In any case, the myth of Lincoln is truer than the reality. Compared to what we think of him, the historic Lincoln is almost irrelevant.

The man is an appendage of the myth.

Very true. And the same is true about the vast majority of historical figures. Next MLK Day, watch the specials on his life, Notice how they miss out the entire last couple of years of his life? There’s a reason for that. It seems he is a hero whenever his message cooincides with that of the establishment. When he started saying the really radical stuff, they don’t want to know. Fuck consensus reality.

Sorry about that second link, I’ve tried it two different ways and can’t get it to work. It does work however if you just cut and paste. :laughing:

Here’s where I see a connection:

There’s a lot more in that essay, but I found the two contrasting points striking. On the one hand, an author has ideas for change but doesn’t feel that the time is ‘right’ for change. On the other, we have a comparison of 1917 with today and a push, an exhortation to change things for no other reason than it is now. That is, to make it happen for the time will never be ‘right’. I don’t think there’s anything naive, we all know the dangers involved (look at the twentieth century), but it seems the opposite mode is self-fulfilling, certain extinction.

The Lincoln and King comparison is interesting. Does complexity in a person, does a certain opportunism in people, necessarily tarnish their role as heroes or does it make them more heroic because they are indeed human? With King, for example, I don’t mean the radical politics (I agree with you there), I mean his adultery. With Lincoln, does it really tarnish his image that he was willing to compromise but still maintain a belief that slavery was morally wrong?


You seem to agree with much of the first essay. I think it’s time to consider different options but we can’t have options if we maintain this sacred relic view of the constitution. I do think that part of the current fatalism we see today is precisely that we’ve forgotten what the whole constitution thing was about.

But that’s the damndest thing, Brad. What most people dont realise is that Licoln was not morally opposed to slavery. If he was, he would have emancipated all slaves, not merely those belonging to his enemies. Hell, most of his top generals owned slaves for years after reunification! But because he freed some, but not all, slaves, he is “The great emancipator” even though his racial views were not any different to your average Confederate racist.

As I said before, If that is consensus reality, I really dont want any part of it.

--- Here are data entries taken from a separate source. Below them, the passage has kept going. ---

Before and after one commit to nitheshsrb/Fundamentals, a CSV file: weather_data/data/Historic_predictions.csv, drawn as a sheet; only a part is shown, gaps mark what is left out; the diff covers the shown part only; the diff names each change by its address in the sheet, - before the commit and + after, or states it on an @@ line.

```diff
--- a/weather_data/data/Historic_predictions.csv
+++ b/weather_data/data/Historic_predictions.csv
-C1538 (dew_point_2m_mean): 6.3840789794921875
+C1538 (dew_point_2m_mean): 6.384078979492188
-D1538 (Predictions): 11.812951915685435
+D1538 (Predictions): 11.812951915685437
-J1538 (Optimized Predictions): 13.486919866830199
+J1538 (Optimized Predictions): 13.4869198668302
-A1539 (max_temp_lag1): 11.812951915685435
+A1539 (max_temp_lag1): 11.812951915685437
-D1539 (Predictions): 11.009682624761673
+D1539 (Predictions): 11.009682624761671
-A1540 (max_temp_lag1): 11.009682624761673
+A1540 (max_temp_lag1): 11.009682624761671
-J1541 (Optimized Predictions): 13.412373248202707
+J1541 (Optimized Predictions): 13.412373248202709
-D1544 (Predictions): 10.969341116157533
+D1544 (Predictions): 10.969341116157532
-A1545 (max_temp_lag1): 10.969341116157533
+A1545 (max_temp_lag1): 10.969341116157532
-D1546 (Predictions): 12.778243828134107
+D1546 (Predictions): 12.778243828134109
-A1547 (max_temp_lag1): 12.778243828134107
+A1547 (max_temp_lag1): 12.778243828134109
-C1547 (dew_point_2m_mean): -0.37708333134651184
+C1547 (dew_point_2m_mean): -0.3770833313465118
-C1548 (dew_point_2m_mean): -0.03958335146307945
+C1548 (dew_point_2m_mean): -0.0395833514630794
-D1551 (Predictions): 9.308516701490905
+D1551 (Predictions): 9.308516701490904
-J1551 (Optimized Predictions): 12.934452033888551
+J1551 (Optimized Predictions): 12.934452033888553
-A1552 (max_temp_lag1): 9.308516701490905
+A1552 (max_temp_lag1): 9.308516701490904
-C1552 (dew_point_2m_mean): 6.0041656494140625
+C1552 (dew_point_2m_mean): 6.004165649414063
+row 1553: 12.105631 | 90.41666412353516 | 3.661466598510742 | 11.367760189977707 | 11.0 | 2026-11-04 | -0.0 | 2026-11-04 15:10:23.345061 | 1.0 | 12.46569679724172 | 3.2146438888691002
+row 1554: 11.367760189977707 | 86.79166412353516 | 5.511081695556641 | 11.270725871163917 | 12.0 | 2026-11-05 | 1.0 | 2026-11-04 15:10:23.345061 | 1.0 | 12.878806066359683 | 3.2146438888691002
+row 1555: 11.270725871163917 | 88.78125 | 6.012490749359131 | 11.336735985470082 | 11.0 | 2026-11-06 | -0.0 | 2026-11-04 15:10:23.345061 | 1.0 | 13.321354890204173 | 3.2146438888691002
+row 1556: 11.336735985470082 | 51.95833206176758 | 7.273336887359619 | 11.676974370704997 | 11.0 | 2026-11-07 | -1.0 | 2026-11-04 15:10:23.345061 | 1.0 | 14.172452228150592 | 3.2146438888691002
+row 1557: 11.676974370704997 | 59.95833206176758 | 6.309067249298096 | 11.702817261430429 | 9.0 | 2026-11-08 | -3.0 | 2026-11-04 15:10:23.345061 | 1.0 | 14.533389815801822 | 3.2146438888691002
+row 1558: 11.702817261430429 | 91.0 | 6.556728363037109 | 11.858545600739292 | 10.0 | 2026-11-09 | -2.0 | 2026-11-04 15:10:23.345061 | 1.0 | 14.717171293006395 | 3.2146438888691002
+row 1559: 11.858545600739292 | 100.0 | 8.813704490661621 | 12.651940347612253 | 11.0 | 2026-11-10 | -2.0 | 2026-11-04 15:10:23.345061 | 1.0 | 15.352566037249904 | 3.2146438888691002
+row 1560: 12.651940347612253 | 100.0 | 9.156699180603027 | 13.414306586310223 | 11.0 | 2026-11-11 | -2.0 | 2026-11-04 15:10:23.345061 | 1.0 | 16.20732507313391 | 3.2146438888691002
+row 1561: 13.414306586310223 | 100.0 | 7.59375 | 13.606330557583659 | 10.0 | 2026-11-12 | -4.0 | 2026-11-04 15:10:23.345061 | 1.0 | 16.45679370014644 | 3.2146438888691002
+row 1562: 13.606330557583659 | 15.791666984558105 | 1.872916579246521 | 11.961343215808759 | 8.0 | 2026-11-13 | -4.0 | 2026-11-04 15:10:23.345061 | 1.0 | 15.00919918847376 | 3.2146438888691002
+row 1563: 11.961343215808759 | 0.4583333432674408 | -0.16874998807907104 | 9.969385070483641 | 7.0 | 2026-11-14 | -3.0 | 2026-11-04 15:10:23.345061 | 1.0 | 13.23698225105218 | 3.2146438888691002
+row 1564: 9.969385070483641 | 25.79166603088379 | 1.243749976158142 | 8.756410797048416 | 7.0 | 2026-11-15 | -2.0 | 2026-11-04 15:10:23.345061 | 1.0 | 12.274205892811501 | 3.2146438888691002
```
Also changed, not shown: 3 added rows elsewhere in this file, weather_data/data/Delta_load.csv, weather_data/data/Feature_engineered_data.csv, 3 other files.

But you’re not looking closer at why Lincoln didn’t free all slaves with the Emancipation Proclamation, HVD. Lincoln only freed those slaves in the Confederacy to publicly show that he intended to free all slaves after the war. At the same time, Lincoln had to appease the border states of the Civil War (Missouri, Kentucky, Maryland, Delaware and West Virginia; all were slave states) by allowing them to keep slavery for a few years longer. Had those states gone to the Confederacy, the South would have had a larger population base for troops and a more industrial output (not to mention the fact Washington DC is surrounded by Maryland…it would be gard to fight a war from a besieged capital). He did so to give the North an advantage over the South in the war. And true Lincoln didn’t out right disapprove of slavery, he didn’t condone it, either. In fact, the Civil War didn’t start about slavery. It started in order to keep the nation together. The issue of slavery entered the fray when Lincoln saw the time was right to ablish the system.

If only my AP teacher this year could read that…he’d be proud.

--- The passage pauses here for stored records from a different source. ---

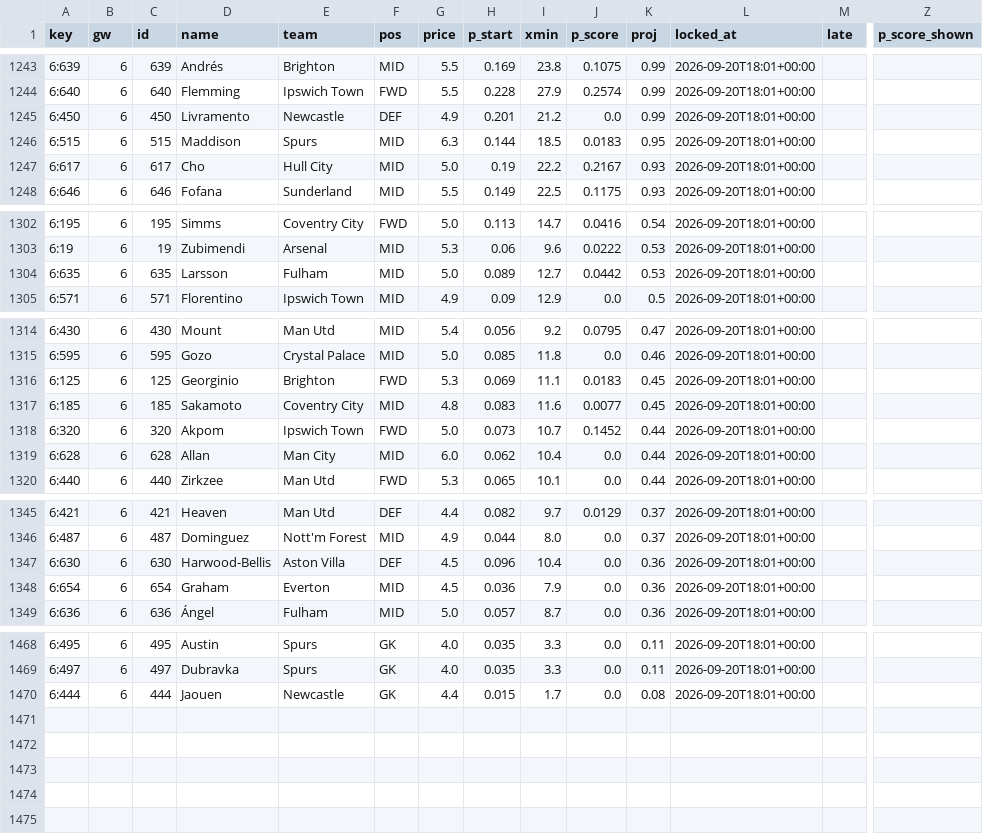
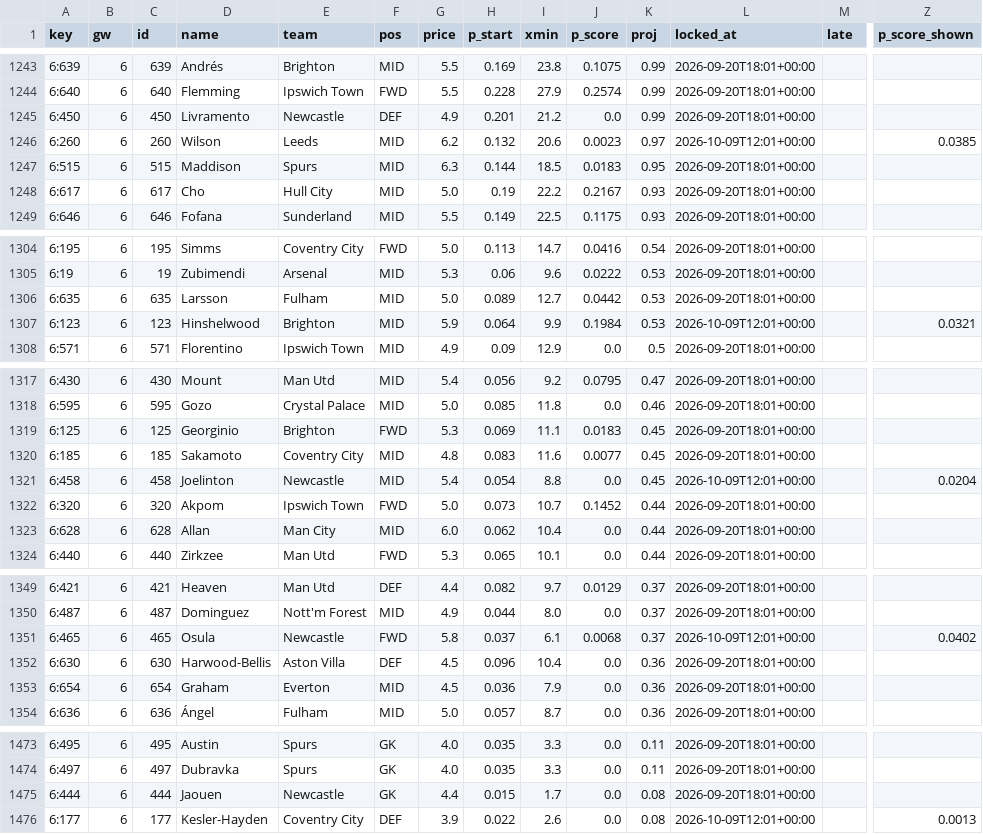
Before and after one commit to iceyfuture/prem_predictor_updated, a CSV file: dashboard/player_ledger.csv, drawn as a sheet; only a part is shown, gaps mark what is left out; rows hold the shown columns only; the diff covers the shown part only; the diff names each change by its address in the sheet, - before the commit and + after, or states it on an @@ line.

```diff
--- a/dashboard/player_ledger.csv
+++ b/dashboard/player_ledger.csv
+row 1246: 6:260 | 6 | 260 | Wilson | Leeds | MID | 6.2 | 0.132 | 20.6 | 0.0023 | 0.97 | 2026-10-09T12:01+00:00 |  | 0.0385
+row 1307: 6:123 | 6 | 123 | Hinshelwood | Brighton | MID | 5.9 | 0.064 | 9.9 | 0.1984 | 0.53 | 2026-10-09T12:01+00:00 |  | 0.0321
+row 1321: 6:458 | 6 | 458 | Joelinton | Newcastle | MID | 5.4 | 0.054 | 8.8 | 0.0 | 0.45 | 2026-10-09T12:01+00:00 |  | 0.0204
+row 1351: 6:465 | 6 | 465 | Osula | Newcastle | FWD | 5.8 | 0.037 | 6.1 | 0.0068 | 0.37 | 2026-10-09T12:01+00:00 |  | 0.0402
+row 1476: 6:177 | 6 | 177 | Kesler-Hayden | Coventry City | DEF | 3.9 | 0.022 | 2.6 | 0.0 | 0.08 | 2026-10-09T12:01+00:00 |  | 0.0013
```
Also changed, not shown: 1 added row elsewhere in this file, dashboard/ledger.csv, dashboard/props_ledger.csv, 3 other files.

You are right, Brad.

Canada gets along just fine without a constitution. There are successful European and Asian nations that don’t know what a constitution is and wouldn’t be grateful if we told them.

The US Constitution does not enshrine “eternal political truths.” There aren’t any. From the get-go, it was a bargain with the devil. It saddled future generations of Americans with the political expediencies of 1787.

Jefferson said, “I hold it that a little rebellion now and then is a good thing, and as necessary in the political world as storms in the physical… It is a medicine necessary for the sound health of government.”

He would know.